Colleges, School and Institutes


Having received my undergraduate degree in English Literature and Philosophy from the University of Glasgow in 2004 I went on to complete an MLitt degree in ‘Modernities’ and a PhD at the same institution. In September 2010 I took up a postdoctoral fellowship at the Institute for Advanced Studies in the Humanities at the University of Edinburgh. Prior to joining the University of Birmingham I was teaching in the Department of English Literature at the University of Glasgow.

Research interests

My research is shaped by my engagement with a cultural studies approach to literary analysis and by my interest in modern continental philosophy (particularly phenomenology). As such, my work often examines the historical specificity of texts, not with a view to providing a context for that work's significance, but in order to explicate with more precision the cultural moment which it contributes to creating. Placing texts, artefacts and disciplines up against each other, my intention is to offer new versions of what Walter Benjamins described as constellations (ie. the ideas/objects/concepts/spaces that shape our being-in-the-world). My first monograph is a case in point: Criminal Law and the Modernist Novel (Cambridge University Press) connects the modernist writing of E. M. Forster, Ford Madox Ford and Marcel Proust with developments in the criminal trial, arguing that both discourses contribute to a culture in which the modern concept of experience is disappearing. In the book, I thus compare the form and content of modernist narratives with their 'realist' parents - the novel and trial in the eighteenth and nineteenth centuries: both entities which, I argue, are very much based on the 'experience' of modern philosophy and science.

My current research project builds upon this interest in law by examining a range of identification techniques (photographic mugshots, fingerprints, DNA analysis) and suggesting that they form inherent connections with various theoretical models of identity and literary representations of subjectivity. This work has also been behind my founding of an AHRC funded research network entitled ‘The Art of Identification’, details of which can be found at

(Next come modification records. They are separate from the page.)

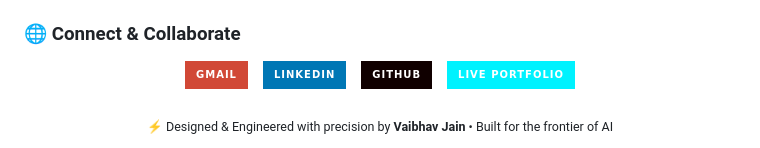
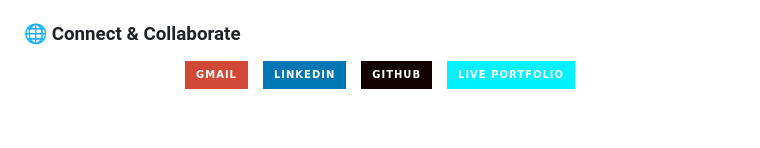
Before and after one commit to jain05vaibhav/jain05vaibhav, a Markdown page: README.md, the part around the change. GitHub-like rendering; badges without logos; blank space fills up the shorter version.

Commit message:
Remove author credit from README
Removed author credit section from README.

```diff
--- a/README.md
+++ b/README.md
@@ -168,7 +168,3 @@
 </div>
 
 <br/>
-
-<div align="center">
-  <sub>⚡ Designed &amp; Engineered with precision by <b>Vaibhav Jain</b> • Built for the frontier of AI</sub>
-</div>
```
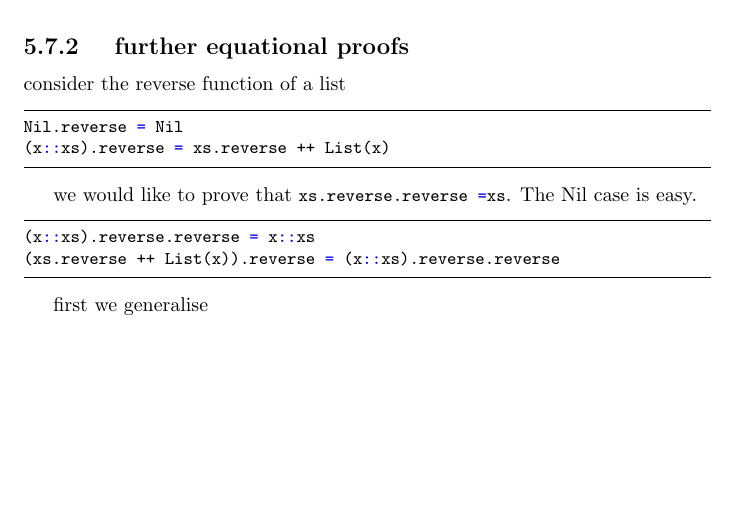
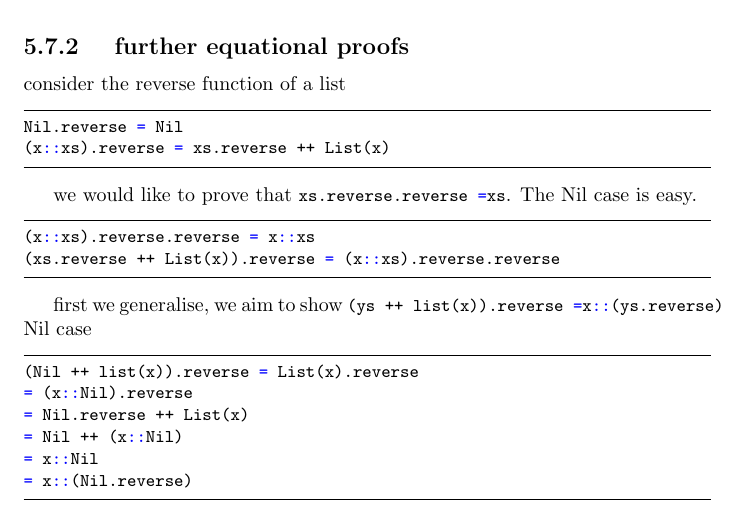
Before and after one commit to petethegreat/scala_courses, a LaTeX thesis (notes/notes.tex, which reads notes/functional_programming.tex): part of page 25 of 25, cut so that both start at the same text, the shorter picture padded with empty space. Compiled offline with pdfLaTeX.

Commit message:
more equations

```diff
--- a/notes/functional_programming.tex
+++ b/notes/functional_programming.tex
@@ -651,7 +651,16 @@ we would like to prove that \lstinline|xs.reverse.reverse = xs|. The Nil case is
 (xs.reverse ++ List(x)).reverse = (x::xs).reverse.reverse
 \end{lstlisting}
 
-first we generalise
+first we generalise, we aim to show \lstinline|(ys ++ list(x)).reverse = x::(ys.reverse)|
+Nil case
+\begin{lstlisting}
+(Nil ++ list(x)).reverse = List(x).reverse
+= (x::Nil).reverse
+= Nil.reverse ++ List(x)
+= Nil ++ (x::Nil)
+= x::Nil
+= x::(Nil.reverse)
+\end{lstlisting}
 
 
 
```
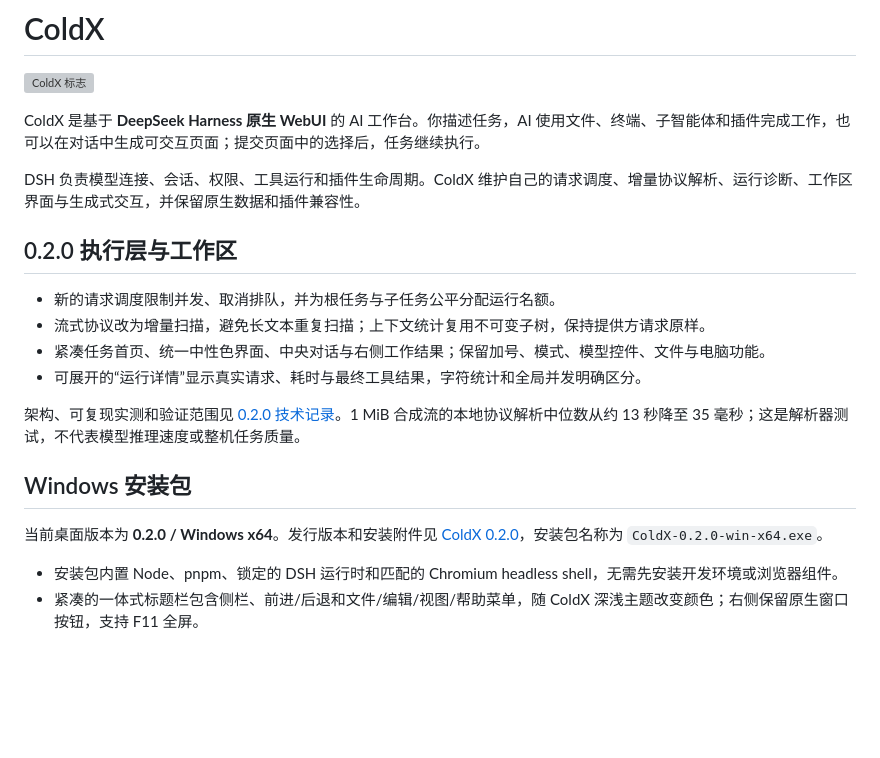
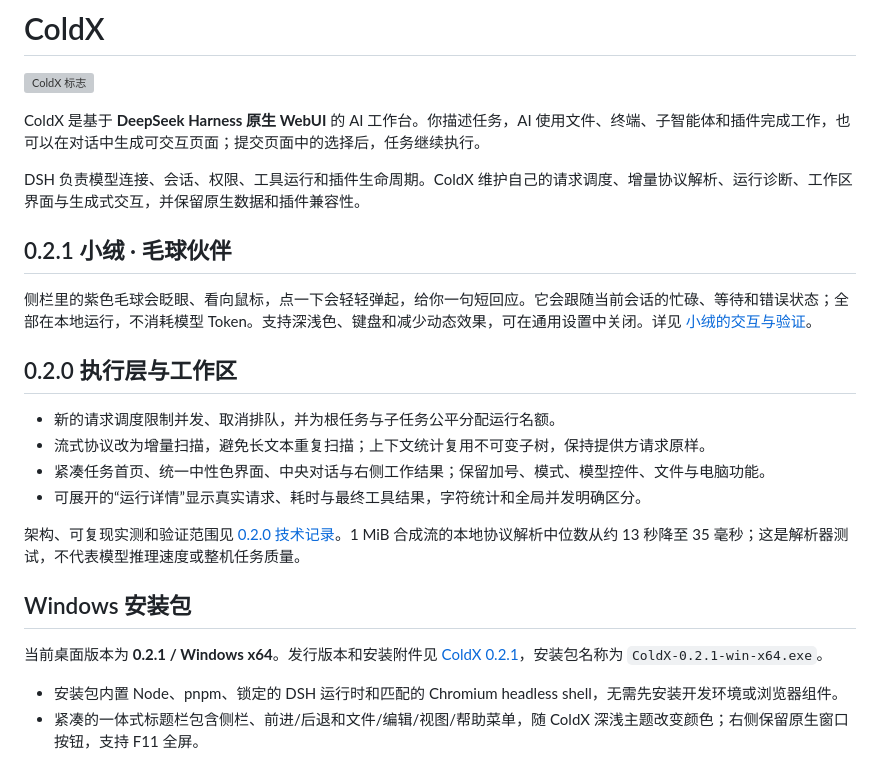
Before and after one commit to DCM-dc/ColdX, a Markdown page: README.md, the part around the change. Drawn GitHub-style; blank space fills up the shorter version; grey boxes are pictures that could not be loaded.

Commit message:
docs: introduce Xiao Rong and link ColdX 0.2.1

```diff
--- a/README.md
+++ b/README.md
@@ -5,6 +5,10 @@
 ColdX 是基于 **DeepSeek Harness 原生 WebUI** 的 AI 工作台。你描述任务，AI 使用文件、终端、子智能体和插件完成工作，也可以在对话中生成可交互页面；提交页面中的选择后，任务继续执行。
 
 DSH 负责模型连接、会话、权限、工具运行和插件生命周期。ColdX 维护自己的请求调度、增量协议解析、运行诊断、工作区界面与生成式交互，并保留原生数据和插件兼容性。
+
+## 0.2.1 小绒 · 毛球伙伴
+
+侧栏里的紫色毛球会眨眼、看向鼠标，点一下会轻轻弹起，给你一句短回应。它会跟随当前会话的忙碌、等待和错误状态；全部在本地运行，不消耗模型 Token。支持深浅色、键盘和减少动态效果，可在通用设置中关闭。详见 [小绒的交互与验证](docs/companion.md)。
 
 ## 0.2.0 执行层与工作区
 
@@ -17,7 +21,7 @@ DSH 负责模型连接、会话、权限、工具运行和插件生命周期。C
 
 ## Windows 安装包
 
-当前桌面版本为 **0.2.0 / Windows x64**。发行版本和安装附件见 [ColdX 0.2.0](https://github.com/DCM-dc/ColdX/releases/tag/v0.2.0)，安装包名称为 `ColdX-0.2.0-win-x64.exe`。
+当前桌面版本为 **0.2.1 / Windows x64**。发行版本和安装附件见 [ColdX 0.2.1](https://github.com/DCM-dc/ColdX/releases/tag/v0.2.1)，安装包名称为 `ColdX-0.2.1-win-x64.exe`。
 
 - 安装包内置 Node、pnpm、锁定的 DSH 运行时和匹配的 Chromium headless shell，无需先安装开发环境或浏览器组件。
 - 紧凑的一体式标题栏包含侧栏、前进/后退和文件/编辑/视图/帮助菜单，随 ColdX 深浅主题改变颜色；右侧保留原生窗口按钮，支持 F11 全屏。
```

Willingness to take PhD students


PhD projects

I have supervised students on a range of topics related to the literature of the twentieth century and currently supervise projects on Autopoeisis and Metafiction, Freud and Modernism, and Orwell and Law.

I would be very happy to hear from prospective students working in the following areas:

Twentieth-century Fiction
Philosophy and Literature (particularly phenomenological approaches)
Cultural approaches (particularly those interested in the history of moods, emotions, objects and embodiment)
Law and Literature
Critical Theory